__PROMPT__.
Please give back the listing exactly, without any of its pictures.
++++ DATASET RECORDS
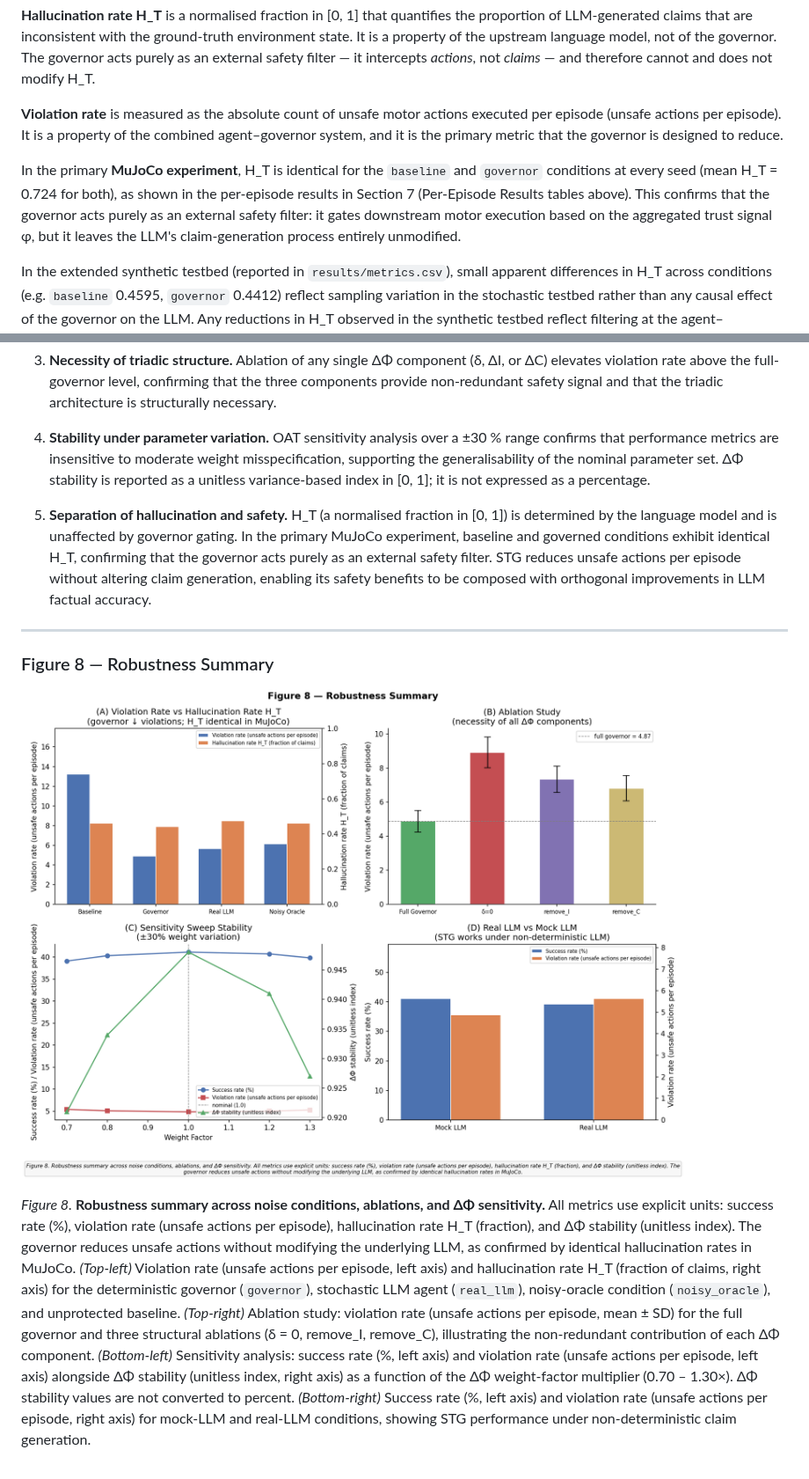
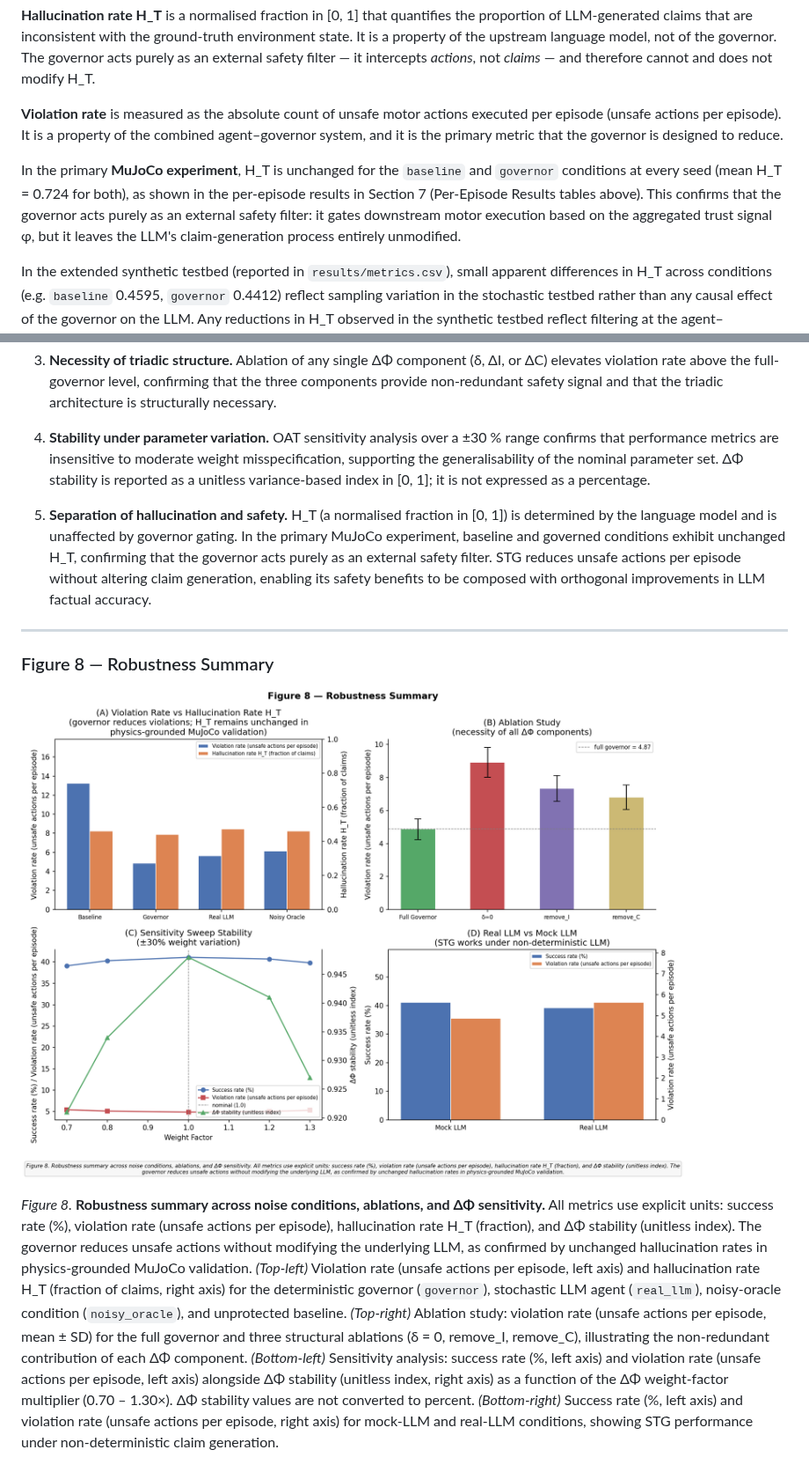
Before and after one commit to dfeen87/stg-embodied-poc, a Markdown page: VALIDATION_ANALYSIS.md, 2 parts joined by grey strips. Shown at 88% size. GitHub-like rendering; pictures changed too: images/fig8_robustness_summary.png.

Commit message:
Regenerate Figure 8 with updated annotation and caption text; update VALIDATION_ANALYSIS.md for consistency
Co-authored-by: dfeen87 <158860247+dfeen87@users.noreply.github.com>
Agent-Logs-Url: https://github.com/dfeen87/stg-embodied-poc/sessions/a6838a56-fdae-4928-96a4-ac8a4a4b5dc9

```diff
--- a/VALIDATION_ANALYSIS.md
+++ b/VALIDATION_ANALYSIS.md
@@ -185,7 +185,7 @@ A conceptually important distinction exists between the hallucination rate H\_T
 
 **Violation rate** is measured as the absolute count of unsafe motor actions executed per episode (unsafe actions per episode).  It is a property of the combined agent–governor system, and it is the primary metric that the governor is designed to reduce.
 
-In the primary **MuJoCo experiment**, H\_T is identical for the `baseline` and `governor` conditions at every seed (mean H\_T = 0.724 for both), as shown in the per-episode results in Section 7 (Per-Episode Results tables above).  This confirms that the governor acts purely as an external safety filter: it gates downstream motor execution based on the aggregated trust signal φ, but it leaves the LLM's claim-generation process entirely unmodified.
+In the primary **MuJoCo experiment**, H\_T is unchanged for the `baseline` and `governor` conditions at every seed (mean H\_T = 0.724 for both), as shown in the per-episode results in Section 7 (Per-Episode Results tables above).  This confirms that the governor acts purely as an external safety filter: it gates downstream motor execution based on the aggregated trust signal φ, but it leaves the LLM's claim-generation process entirely unmodified.
 
 In the extended synthetic testbed (reported in `results/metrics.csv`), small apparent differences in H\_T across conditions (e.g. `baseline` 0.4595, `governor` 0.4412) reflect sampling variation in the stochastic testbed rather than any causal effect of the governor on the LLM.  Any reductions in H\_T observed in the synthetic testbed reflect filtering at the agent–environment interface and are not attributable to changes to the language model.
 
@@ -235,7 +235,7 @@ The combined results of the robustness validation suite establish five propertie
 
 4. **Stability under parameter variation.** OAT sensitivity analysis over a ±30 % range confirms that performance metrics are insensitive to moderate weight misspecification, supporting the generalisability of the nominal parameter set.  ΔΦ stability is reported as a unitless variance-based index in [0, 1]; it is not expressed as a percentage.
 
-5. **Separation of hallucination and safety.** H\_T (a normalised fraction in [0, 1]) is determined by the language model and is unaffected by governor gating.  In the primary MuJoCo experiment, baseline and governed conditions exhibit identical H\_T, confirming that the governor acts purely as an external safety filter.  STG reduces unsafe actions per episode without altering claim generation, enabling its safety benefits to be composed with orthogonal improvements in LLM factual accuracy.
+5. **Separation of hallucination and safety.** H\_T (a normalised fraction in [0, 1]) is determined by the language model and is unaffected by governor gating.  In the primary MuJoCo experiment, baseline and governed conditions exhibit unchanged H\_T, confirming that the governor acts purely as an external safety filter.  STG reduces unsafe actions per episode without altering claim generation, enabling its safety benefits to be composed with orthogonal improvements in LLM factual accuracy.
 
 ---
 
@@ -243,4 +243,4 @@ The combined results of the robustness validation suite establish five propertie
 
 ![Figure 8: Robustness Summary](images/fig8_robustness_summary.png)
 
-*Figure 8.* **Robustness summary across noise conditions, ablations, and ΔΦ sensitivity.** All metrics use explicit units: success rate (%), violation rate (unsafe actions per episode), hallucination rate H\_T (fraction), and ΔΦ stability (unitless index). The governor reduces unsafe actions without modifying the underlying LLM, as confirmed by identical hallucination rates in MuJoCo. *(Top-left)* Violation rate (unsafe actions per episode, left axis) and hallucination rate H\_T (fraction of claims, right axis) for the deterministic governor (`governor`), stochastic LLM agent (`real_llm`), noisy-oracle condition (`noisy_oracle`), and unprotected baseline. *(Top-right)* Ablation study: violation rate (unsafe actions per episode, mean ± SD) for the full governor and three structural ablations (δ = 0, remove\_I, remove\_C), illustrating the non-redundant contribution of each ΔΦ component. *(Bottom-left)* Sensitivity analysis: success rate (%, left axis) and violation rate (unsafe actions per episode, left axis) alongside ΔΦ stability (unitless index, right axis) as a function of the ΔΦ weight-factor multiplier (0.70 – 1.30×). ΔΦ stability values are not converted to percent. *(Bottom-right)* Success rate (%, left axis) and violation rate (unsafe actions per episode, right axis) for mock-LLM and real-LLM conditions, showing STG performance under non-deterministic claim generation.
+*Figure 8.* **Robustness summary across noise conditions, ablations, and ΔΦ sensitivity.** All metrics use explicit units: success rate (%), violation rate (unsafe actions per episode), hallucination rate H\_T (fraction), and ΔΦ stability (unitless index). The governor reduces unsafe actions without modifying the underlying LLM, as confirmed by unchanged hallucination rates in physics-grounded MuJoCo validation. *(Top-left)* Violation rate (unsafe actions per episode, left axis) and hallucination rate H\_T (fraction of claims, right axis) for the deterministic governor (`governor`), stochastic LLM agent (`real_llm`), noisy-oracle condition (`noisy_oracle`), and unprotected baseline. *(Top-right)* Ablation study: violation rate (unsafe actions per episode, mean ± SD) for the full governor and three structural ablations (δ = 0, remove\_I, remove\_C), illustrating the non-redundant contribution of each ΔΦ component. *(Bottom-left)* Sensitivity analysis: success rate (%, left axis) and violation rate (unsafe actions per episode, left axis) alongside ΔΦ stability (unitless index, right axis) as a function of the ΔΦ weight-factor multiplier (0.70 – 1.30×). ΔΦ stability values are not converted to percent. *(Bottom-right)* Success rate (%, left axis) and violation rate (unsafe actions per episode, right axis) for mock-LLM and real-LLM conditions, showing STG performance under non-deterministic claim generation.
```
Also changed, not shown: 1 other file.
++++++++
__EXERCISE OUTPUT__.
Before and after one commit to dfeen87/stg-embodied-poc, a Markdown page: VALIDATION_ANALYSIS.md, 2 parts joined by grey strips. Shown at 88% size. GitHub-like rendering; pictures changed too: images/fig8_robustness_summary.png.

Commit message:
Regenerate Figure 8 with updated annotation and caption text; update VALIDATION_ANALYSIS.md for consistency
Co-authored-by: dfeen87 <158860247+dfeen87@users.noreply.github.com>
Agent-Logs-Url: https://github.com/dfeen87/stg-embodied-poc/sessions/a6838a56-fdae-4928-96a4-ac8a4a4b5dc9

```diff
--- a/VALIDATION_ANALYSIS.md
+++ b/VALIDATION_ANALYSIS.md
@@ -185,7 +185,7 @@ A conceptually important distinction exists between the hallucination rate H\_T
 
 **Violation rate** is measured as the absolute count of unsafe motor actions executed per episode (unsafe actions per episode).  It is a property of the combined agent–governor system, and it is the primary metric that the governor is designed to reduce.
 
-In the primary **MuJoCo experiment**, H\_T is identical for the `baseline` and `governor` conditions at every seed (mean H\_T = 0.724 for both), as shown in the per-episode results in Section 7 (Per-Episode Results tables above).  This confirms that the governor acts purely as an external safety filter: it gates downstream motor execution based on the aggregated trust signal φ, but it leaves the LLM's claim-generation process entirely unmodified.
+In the primary **MuJoCo experiment**, H\_T is unchanged for the `baseline` and `governor` conditions at every seed (mean H\_T = 0.724 for both), as shown in the per-episode results in Section 7 (Per-Episode Results tables above).  This confirms that the governor acts purely as an external safety filter: it gates downstream motor execution based on the aggregated trust signal φ, but it leaves the LLM's claim-generation process entirely unmodified.
 
 In the extended synthetic testbed (reported in `results/metrics.csv`), small apparent differences in H\_T across conditions (e.g. `baseline` 0.4595, `governor` 0.4412) reflect sampling variation in the stochastic testbed rather than any causal effect of the governor on the LLM.  Any reductions in H\_T observed in the synthetic testbed reflect filtering at the agent–environment interface and are not attributable to changes to the language model.
 
@@ -235,7 +235,7 @@ The combined results of the robustness validation suite establish five propertie
 
 4. **Stability under parameter variation.** OAT sensitivity analysis over a ±30 % range confirms that performance metrics are insensitive to moderate weight misspecification, supporting the generalisability of the nominal parameter set.  ΔΦ stability is reported as a unitless variance-based index in [0, 1]; it is not expressed as a percentage.
 
-5. **Separation of hallucination and safety.** H\_T (a normalised fraction in [0, 1]) is determined by the language model and is unaffected by governor gating.  In the primary MuJoCo experiment, baseline and governed conditions exhibit identical H\_T, confirming that the governor acts purely as an external safety filter.  STG reduces unsafe actions per episode without altering claim generation, enabling its safety benefits to be composed with orthogonal improvements in LLM factual accuracy.
+5. **Separation of hallucination and safety.** H\_T (a normalised fraction in [0, 1]) is determined by the language model and is unaffected by governor gating.  In the primary MuJoCo experiment, baseline and governed conditions exhibit unchanged H\_T, confirming that the governor acts purely as an external safety filter.  STG reduces unsafe actions per episode without altering claim generation, enabling its safety benefits to be composed with orthogonal improvements in LLM factual accuracy.
 
 ---
 
@@ -243,4 +243,4 @@ The combined results of the robustness validation suite establish five propertie
 
 ![Figure 8: Robustness Summary](images/fig8_robustness_summary.png)
 
-*Figure 8.* **Robustness summary across noise conditions, ablations, and ΔΦ sensitivity.** All metrics use explicit units: success rate (%), violation rate (unsafe actions per episode), hallucination rate H\_T (fraction), and ΔΦ stability (unitless index). The governor reduces unsafe actions without modifying the underlying LLM, as confirmed by identical hallucination rates in MuJoCo. *(Top-left)* Violation rate (unsafe actions per episode, left axis) and hallucination rate H\_T (fraction of claims, right axis) for the deterministic governor (`governor`), stochastic LLM agent (`real_llm`), noisy-oracle condition (`noisy_oracle`), and unprotected baseline. *(Top-right)* Ablation study: violation rate (unsafe actions per episode, mean ± SD) for the full governor and three structural ablations (δ = 0, remove\_I, remove\_C), illustrating the non-redundant contribution of each ΔΦ component. *(Bottom-left)* Sensitivity analysis: success rate (%, left axis) and violation rate (unsafe actions per episode, left axis) alongside ΔΦ stability (unitless index, right axis) as a function of the ΔΦ weight-factor multiplier (0.70 – 1.30×). ΔΦ stability values are not converted to percent. *(Bottom-right)* Success rate (%, left axis) and violation rate (unsafe actions per episode, right axis) for mock-LLM and real-LLM conditions, showing STG performance under non-deterministic claim generation.
+*Figure 8.* **Robustness summary across noise conditions, ablations, and ΔΦ sensitivity.** All metrics use explicit units: success rate (%), violation rate (unsafe actions per episode), hallucination rate H\_T (fraction), and ΔΦ stability (unitless index). The governor reduces unsafe actions without modifying the underlying LLM, as confirmed by unchanged hallucination rates in physics-grounded MuJoCo validation. *(Top-left)* Violation rate (unsafe actions per episode, left axis) and hallucination rate H\_T (fraction of claims, right axis) for the deterministic governor (`governor`), stochastic LLM agent (`real_llm`), noisy-oracle condition (`noisy_oracle`), and unprotected baseline. *(Top-right)* Ablation study: violation rate (unsafe actions per episode, mean ± SD) for the full governor and three structural ablations (δ = 0, remove\_I, remove\_C), illustrating the non-redundant contribution of each ΔΦ component. *(Bottom-left)* Sensitivity analysis: success rate (%, left axis) and violation rate (unsafe actions per episode, left axis) alongside ΔΦ stability (unitless index, right axis) as a function of the ΔΦ weight-factor multiplier (0.70 – 1.30×). ΔΦ stability values are not converted to percent. *(Bottom-right)* Success rate (%, left axis) and violation rate (unsafe actions per episode, right axis) for mock-LLM and real-LLM conditions, showing STG performance under non-deterministic claim generation.
```
Also changed, not shown: 1 other file.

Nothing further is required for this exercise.